Task brief | Check each line of the material below for "import" and copy those where it appears.

Input for this task |
____

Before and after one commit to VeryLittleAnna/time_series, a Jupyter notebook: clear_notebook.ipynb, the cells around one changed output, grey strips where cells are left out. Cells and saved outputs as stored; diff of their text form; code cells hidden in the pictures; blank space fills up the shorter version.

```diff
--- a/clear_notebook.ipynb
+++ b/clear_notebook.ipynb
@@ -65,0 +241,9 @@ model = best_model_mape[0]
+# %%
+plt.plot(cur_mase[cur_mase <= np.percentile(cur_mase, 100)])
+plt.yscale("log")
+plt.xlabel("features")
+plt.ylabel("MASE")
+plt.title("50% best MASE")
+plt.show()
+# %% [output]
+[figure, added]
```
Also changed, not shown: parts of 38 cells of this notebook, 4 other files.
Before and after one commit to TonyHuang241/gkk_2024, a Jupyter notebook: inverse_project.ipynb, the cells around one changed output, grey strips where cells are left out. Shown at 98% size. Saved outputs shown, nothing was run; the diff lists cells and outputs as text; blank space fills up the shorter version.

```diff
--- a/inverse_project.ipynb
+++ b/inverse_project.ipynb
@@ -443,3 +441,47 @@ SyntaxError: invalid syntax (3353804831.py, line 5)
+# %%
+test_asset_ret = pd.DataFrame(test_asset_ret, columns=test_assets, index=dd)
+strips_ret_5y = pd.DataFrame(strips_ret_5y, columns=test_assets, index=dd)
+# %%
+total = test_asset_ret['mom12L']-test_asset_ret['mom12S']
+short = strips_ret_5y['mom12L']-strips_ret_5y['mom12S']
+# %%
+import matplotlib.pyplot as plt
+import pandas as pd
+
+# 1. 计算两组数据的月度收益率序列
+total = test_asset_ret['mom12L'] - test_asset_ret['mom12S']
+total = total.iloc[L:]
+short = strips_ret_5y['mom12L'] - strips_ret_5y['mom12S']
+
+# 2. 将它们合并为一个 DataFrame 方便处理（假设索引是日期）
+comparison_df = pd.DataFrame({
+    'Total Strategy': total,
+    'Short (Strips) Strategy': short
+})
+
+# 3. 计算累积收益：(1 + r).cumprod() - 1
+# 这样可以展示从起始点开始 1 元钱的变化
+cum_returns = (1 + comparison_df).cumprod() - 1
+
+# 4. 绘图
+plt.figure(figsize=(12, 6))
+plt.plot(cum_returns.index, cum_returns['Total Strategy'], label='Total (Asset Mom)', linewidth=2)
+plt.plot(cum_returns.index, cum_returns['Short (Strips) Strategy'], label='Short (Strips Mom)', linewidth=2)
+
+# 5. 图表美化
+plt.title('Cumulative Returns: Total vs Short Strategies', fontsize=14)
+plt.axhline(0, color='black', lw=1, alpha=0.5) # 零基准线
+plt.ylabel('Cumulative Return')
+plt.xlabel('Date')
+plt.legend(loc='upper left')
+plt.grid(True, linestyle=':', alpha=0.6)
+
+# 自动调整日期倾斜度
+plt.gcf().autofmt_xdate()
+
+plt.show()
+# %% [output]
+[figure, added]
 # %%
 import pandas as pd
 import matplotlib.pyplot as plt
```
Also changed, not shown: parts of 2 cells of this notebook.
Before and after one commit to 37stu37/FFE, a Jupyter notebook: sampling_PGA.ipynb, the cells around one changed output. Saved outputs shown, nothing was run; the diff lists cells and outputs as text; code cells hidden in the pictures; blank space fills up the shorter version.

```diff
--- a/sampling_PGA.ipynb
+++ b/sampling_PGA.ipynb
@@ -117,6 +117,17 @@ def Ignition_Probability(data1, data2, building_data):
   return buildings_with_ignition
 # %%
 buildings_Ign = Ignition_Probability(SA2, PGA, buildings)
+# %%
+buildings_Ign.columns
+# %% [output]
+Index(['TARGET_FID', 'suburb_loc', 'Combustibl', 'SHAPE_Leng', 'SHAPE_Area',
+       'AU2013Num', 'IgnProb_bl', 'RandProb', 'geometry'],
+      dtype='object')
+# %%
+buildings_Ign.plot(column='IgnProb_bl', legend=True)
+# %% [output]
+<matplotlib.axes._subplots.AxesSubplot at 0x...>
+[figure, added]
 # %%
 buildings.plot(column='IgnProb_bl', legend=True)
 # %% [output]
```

____

Result |
+import matplotlib.pyplot as plt
+import pandas as pd
 import pandas as pd
 import matplotlib.pyplot as plt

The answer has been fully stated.